An additional 159,000 Ugandans started using new contraceptive methods last year according to a new report titled, Family planning (FP) 2020 progress report, 2013/2014.
The report, a work of several development agencies, is a follow-up assessment to the 2012 London summit on family planning. During the summit, global leaders committed to expanding contraceptive access to an additional 120 million girls in the world’s 69 poorest countries by 2020.
In the two years since the London summit, which was attended by President Museveni, Uganda has made remarkable progress especially in advocacy for change and enrolling more people on the use of modern contraception such as birth control pills, depo-provera (injectable contraception), intra-uterine devices and condoms.
For advocacy, the report notes that beginning with the 2014/2015 fiscal year, Uganda’s government increased its allocation for family planning supplies to $6.9 million (about Shs 17bn). It has also successfully mobilised an additional $5 million in donor financing from development partners, primarily the United Nations Population Fund (UNFPA), USAID and DFID.
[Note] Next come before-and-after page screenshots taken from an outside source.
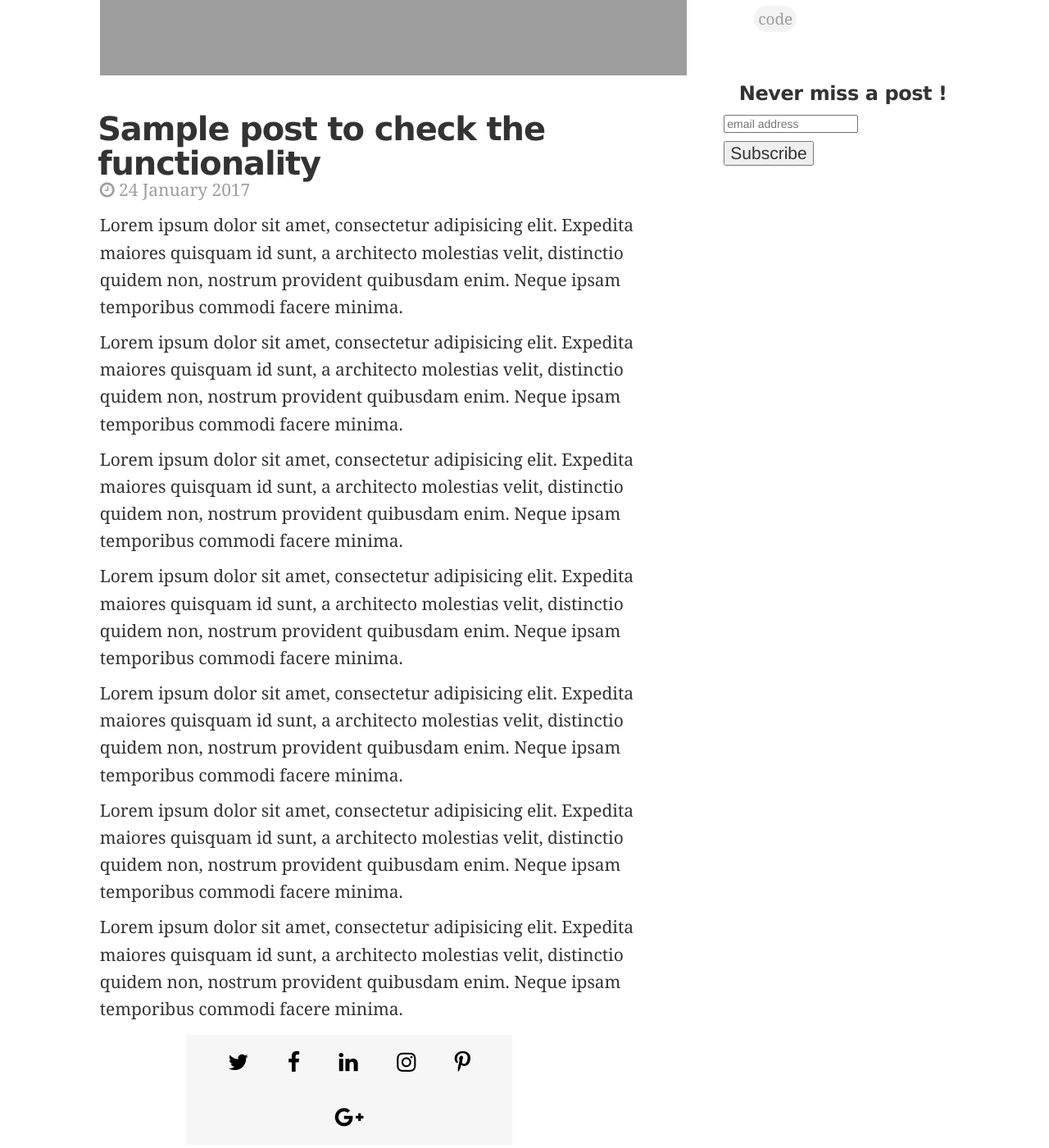
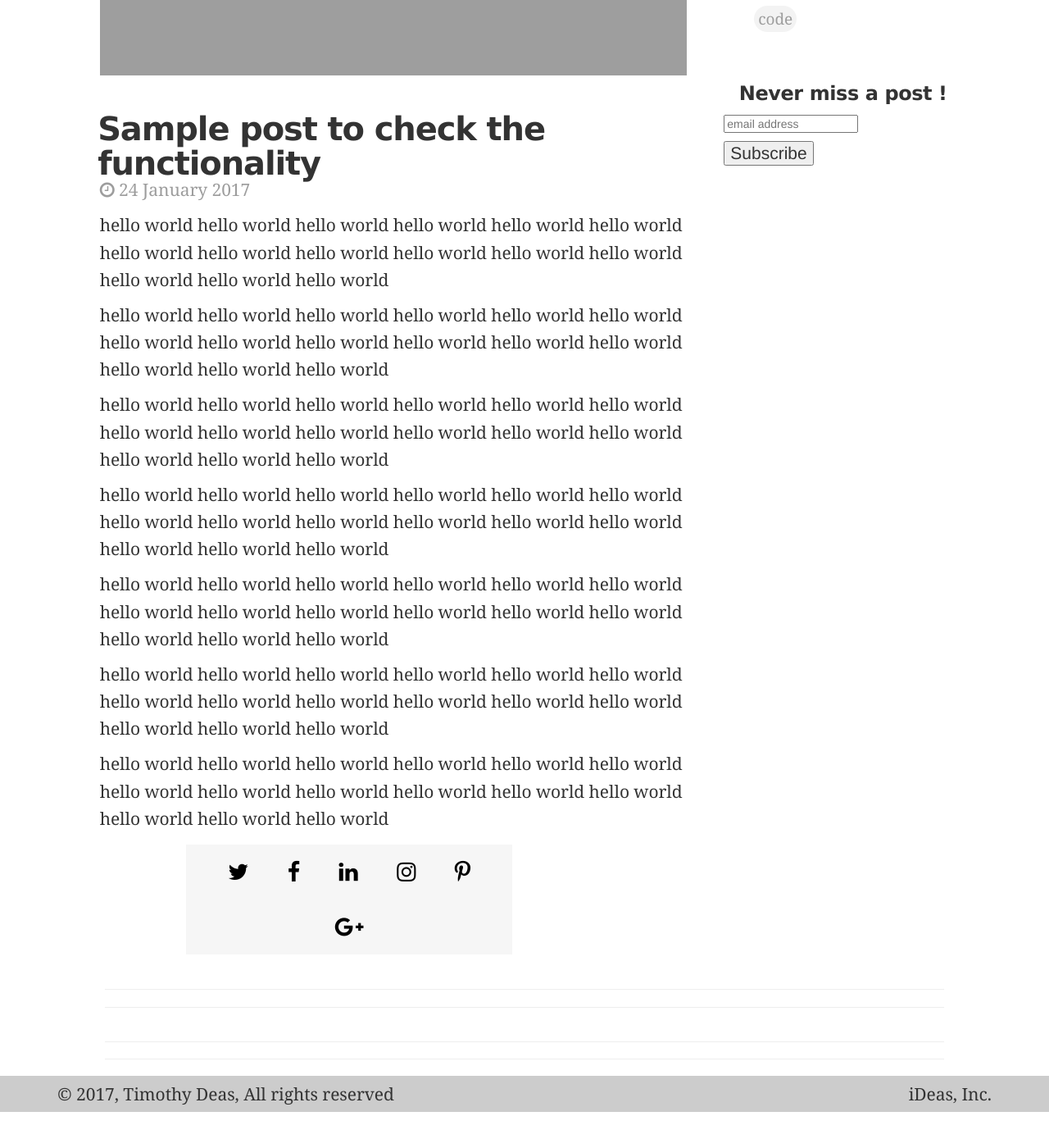
Before and after one commit to thEnchanter/thenchanter.github.io, a Jekyll site: the page built from _posts/2015-08-31-example-post.md, in a window 1280 px wide and 1400 px high, scrolled down 398 px. Shown: the whole window at 82% size. Built offline with Jekyll 4.4.1, drawn with Linux system fonts in a browser that asks for light colours; comment, search, counter and statistics services are not loaded; after the commit the page ends 1754 px from its top, so only the background shows below that.

Commit message:
Update 2015-08-31-example-post.md

```diff
--- a/_posts/2015-08-31-example-post.md
+++ b/_posts/2015-08-31-example-post.md
@@ -5,19 +5,19 @@ date: 2017-01-24 12:11:34
 categories: blog
 tags: code
 image: '/images/default.jpg'
-lead_text: 'Lorem ipsum dolor sit amet, consectetur adipisicing elit. Expedita maiores quisquam id sunt, a architecto molestias velit, distinctio quidem non, nostrum provident quibusdam enim. Neque ipsam temporibus commodi facere minima.'
+lead_text: 'hello world hello world hello world hello world hello world hello world hello world hello world hello world hello world hello world hello world hello world hello world hello world '
 ---
 
-Lorem ipsum dolor sit amet, consectetur adipisicing elit. Expedita maiores quisquam id sunt, a architecto molestias velit, distinctio quidem non, nostrum provident quibusdam enim. Neque ipsam temporibus commodi facere minima.
+hello world hello world hello world hello world hello world hello world hello world hello world hello world hello world hello world hello world hello world hello world hello world
 
-Lorem ipsum dolor sit amet, consectetur adipisicing elit. Expedita maiores quisquam id sunt, a architecto molestias velit, distinctio quidem non, nostrum provident quibusdam enim. Neque ipsam temporibus commodi facere minima.
+hello world hello world hello world hello world hello world hello world hello world hello world hello world hello world hello world hello world hello world hello world hello world
 
-Lorem ipsum dolor sit amet, consectetur adipisicing elit. Expedita maiores quisquam id sunt, a architecto molestias velit, distinctio quidem non, nostrum provident quibusdam enim. Neque ipsam temporibus commodi facere minima.
+hello world hello world hello world hello world hello world hello world hello world hello world hello world hello world hello world hello world hello world hello world hello world
 
-Lorem ipsum dolor sit amet, consectetur adipisicing elit. Expedita maiores quisquam id sunt, a architecto molestias velit, distinctio quidem non, nostrum provident quibusdam enim. Neque ipsam temporibus commodi facere minima.
+hello world hello world hello world hello world hello world hello world hello world hello world hello world hello world hello world hello world hello world hello world hello world
 
-Lorem ipsum dolor sit amet, consectetur adipisicing elit. Expedita maiores quisquam id sunt, a architecto molestias velit, distinctio quidem non, nostrum provident quibusdam enim. Neque ipsam temporibus commodi facere minima.
+hello world hello world hello world hello world hello world hello world hello world hello world hello world hello world hello world hello world hello world hello world hello world
 
-Lorem ipsum dolor sit amet, consectetur adipisicing elit. Expedita maiores quisquam id sunt, a architecto molestias velit, distinctio quidem non, nostrum provident quibusdam enim. Neque ipsam temporibus commodi facere minima.
+hello world hello world hello world hello world hello world hello world hello world hello world hello world hello world hello world hello world hello world hello world hello world
 
-Lorem ipsum dolor sit amet, consectetur adipisicing elit. Expedita maiores quisquam id sunt, a architecto molestias velit, distinctio quidem non, nostrum provident quibusdam enim. Neque ipsam temporibus commodi facere minima.
+hello world hello world hello world hello world hello world hello world hello world hello world hello world hello world hello world hello world hello world hello world hello world
```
“These are big wins, with national and international repercussions. As a result, virtually all forms of contraception will now be freely available at public health clinics, sex education provided in schools and public health workers will receive family planning training,” reads the report.
Youth-friendly services have also been scaled up to 50 per cent of the health centre IVs and 100 per cent of district hospitals. Currently, a national health insurance bill is under consideration by cabinet. FP 2020 envisions that the total number of women and girls in the world’s poorest countries using modern contraception would grow from 258 million in 2012 to 306 million in 2020, an increase of 48 million.